5. Check the weather report
A summer hike with shorts and a tank-top, you got your sunscreen ready to go, and your 5 miles into an 8 mile hike. Then the rain sets in, you have no backup plan and 3 miles to go and nowhere to look except forward.
Who is to blame?
You are… For not checking the google machine. It’s a 5-minute solution to a half day problem. Bringing the proper gear will keep you dry in the summer and alive in the winter time, be sure to plan ahead and prepare for any and all weather possibilities.
Keep an eye on the weather at all times. The weather has a mind of its own and will turn on the drop of a dime. Having the proper gear for any unexpected weather patterns is going to make hiking much more comfortable.
6. Not letting people know where you are
By now you have probably seen the movie 127 hours, if not, check it out.
It is the story of a man who has a genuine passion for the outdoors and loves to hike and climb.
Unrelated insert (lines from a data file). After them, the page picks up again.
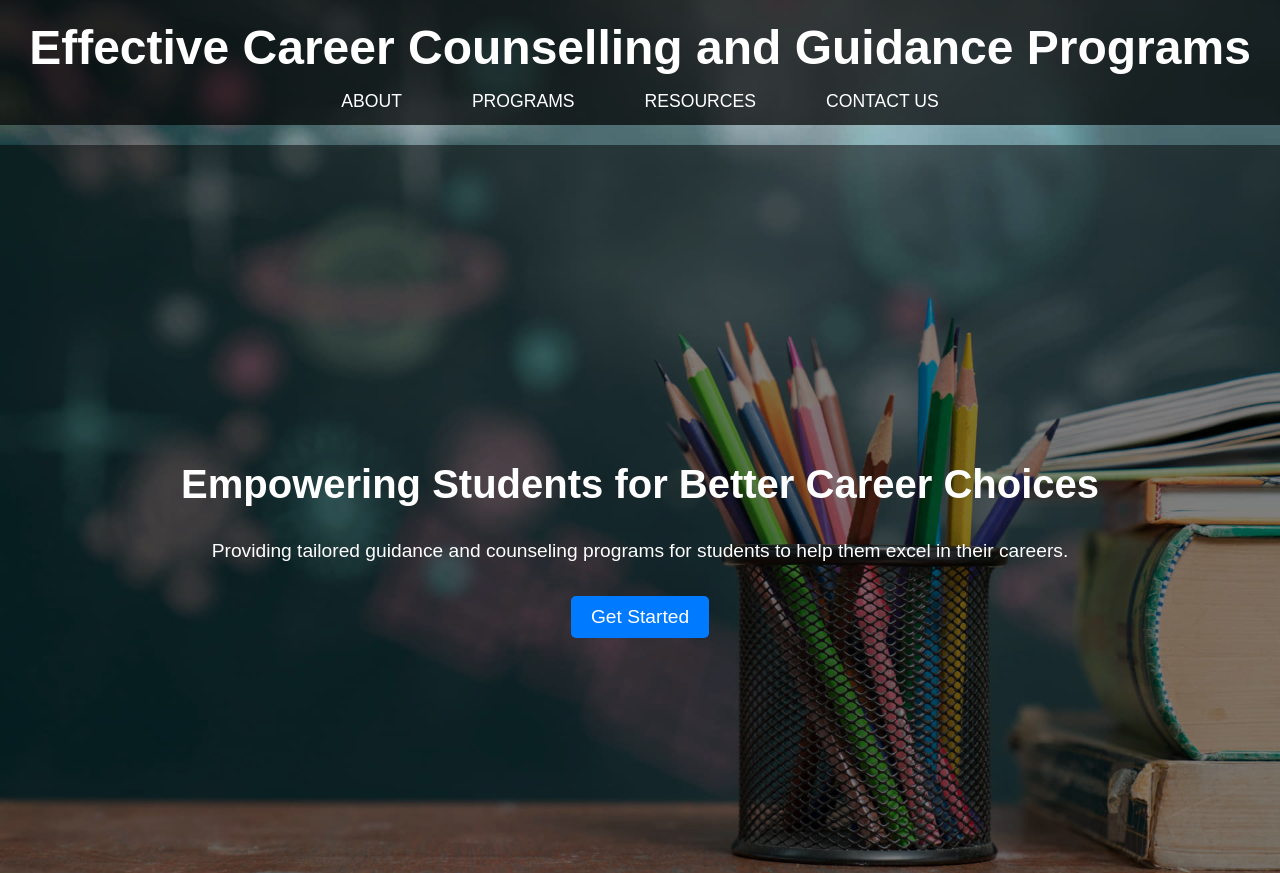
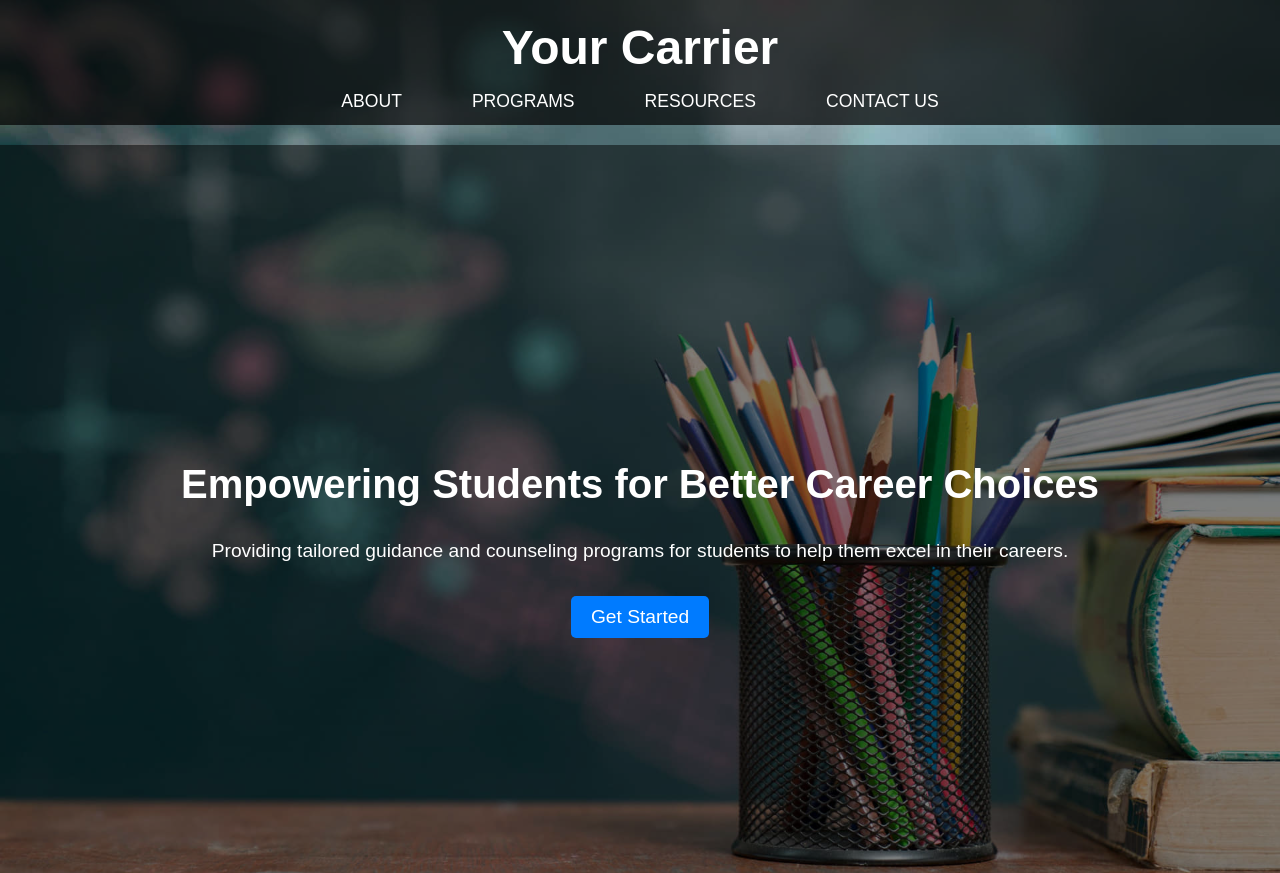
Before and after one commit to Kishlaykoundinya01/Yourcarrier, a plain HTML site: page index.html in a window 1280 px wide. Shown: the top 873 px of the page. Drawn offline with Linux system fonts and the light colour scheme.

Commit message:
Update index.html

```diff
--- a/index.html
+++ b/index.html
@@ -8,7 +8,8 @@
 </head>
 <body>
     <header>
-        <h1>Effective Career Counselling and Guidance Programs</h1>
+        <h1>Your Carrier </h1>
+
         <nav>
             <ul>
                 <li><a href="#about">About</a></li>
```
He decides to get out and wander without telling anyone where he’s headed to, which turned out to be a potentially deadly mistake.
He gets in a bad situation and it takes him 127 hours to make the decision that no one is going to find him and the next best step is to remove his own arm with a Swiss army knife. Don’t lose an arm. Let a couple people know where you plan to hike and the area that you will be in. In an emergency situation if you are lost the search and rescue team will know exactly where to begin looking.
8. Going off trail
Stay on course. It’s your first hand full of hikes, after all, there is no need to go full Rambo and blaze your own trail.
This is how people get lost and starve to death, maybe that’s a little overboard, but you get the drift.
Hiking on a well marked trail is the only way to go when learning to hike, it removes your head from the situation to help you avoid overthinking and inevitably getting completely ass-backwards.
8. Not hiking with an experienced partner
In the mountains, get higher in the mountains.
Hiking with a friend and preferably a more experienced hiker not only gives you someone that you can chit-chat with along the way, but also someone to explain the ins and outs of hiking.
They know what to do and what not to do, and if your wearing denim a good friend will slap you silly before you walk out of the house. An experienced hiker is the perfect ally on your first hiking trip, don’t go it alone at first.
9. Wearing jeans
Denim is rad, anywhere but in the mountains. Wearing denim on the trail, be it a day trip, or an overnight hike is not common practice. Hiking in jeans leads to chaffing and a gnarly case of swamp ass. If you don’t know what swamp ass it, think of the moisture of a swamp in the Everglades.
Now imagine that moisture between your legs, gross right?
Denim and hiking are a match made in hell, just don’t do it. Hiking in denim is hot, sticky, and sweaty. It’s an error made only once, proper gear for the proper trail.
Just because you read a weightlifting magazine doesn’t mean that you can bench press 500 pounds. Ultralight camping is great if you know exactly what you are getting yourself into. Experience is the only way that you can figure out what you don’t need, not reading a blog.
Pay attention to the ten essentials and be prepared for any unforeseen circumstances.
11. Cooking inside your tent
Taking a break from the cold weather and cooking dinner in the comfort of your own tent sounds like a good idea., it’s not. The reasons, why not to cook in your tent, outweigh the silly reasons to cook in your tent.
Carbon monoxide poisoning is first and foremost, the same principle applies to the barbecue in your garage. It will kill you. Don’t burn the house down, or in this case your tent. You may have time to scoot out of it, and you may not. Not worth it either way.
No matter how much time you take to plan, research, and do your homework. Beginner hiking mistakes will happen and the best way to approach a blunder on the trail is to laugh about it and learn from it.
As with many of the hard times that inevitably occur throughout our time on this rock flying through space. The best thing you can do is smile. Laugh about it and move on, any mistake that you have made has been made before.
Get lost and keep wandering.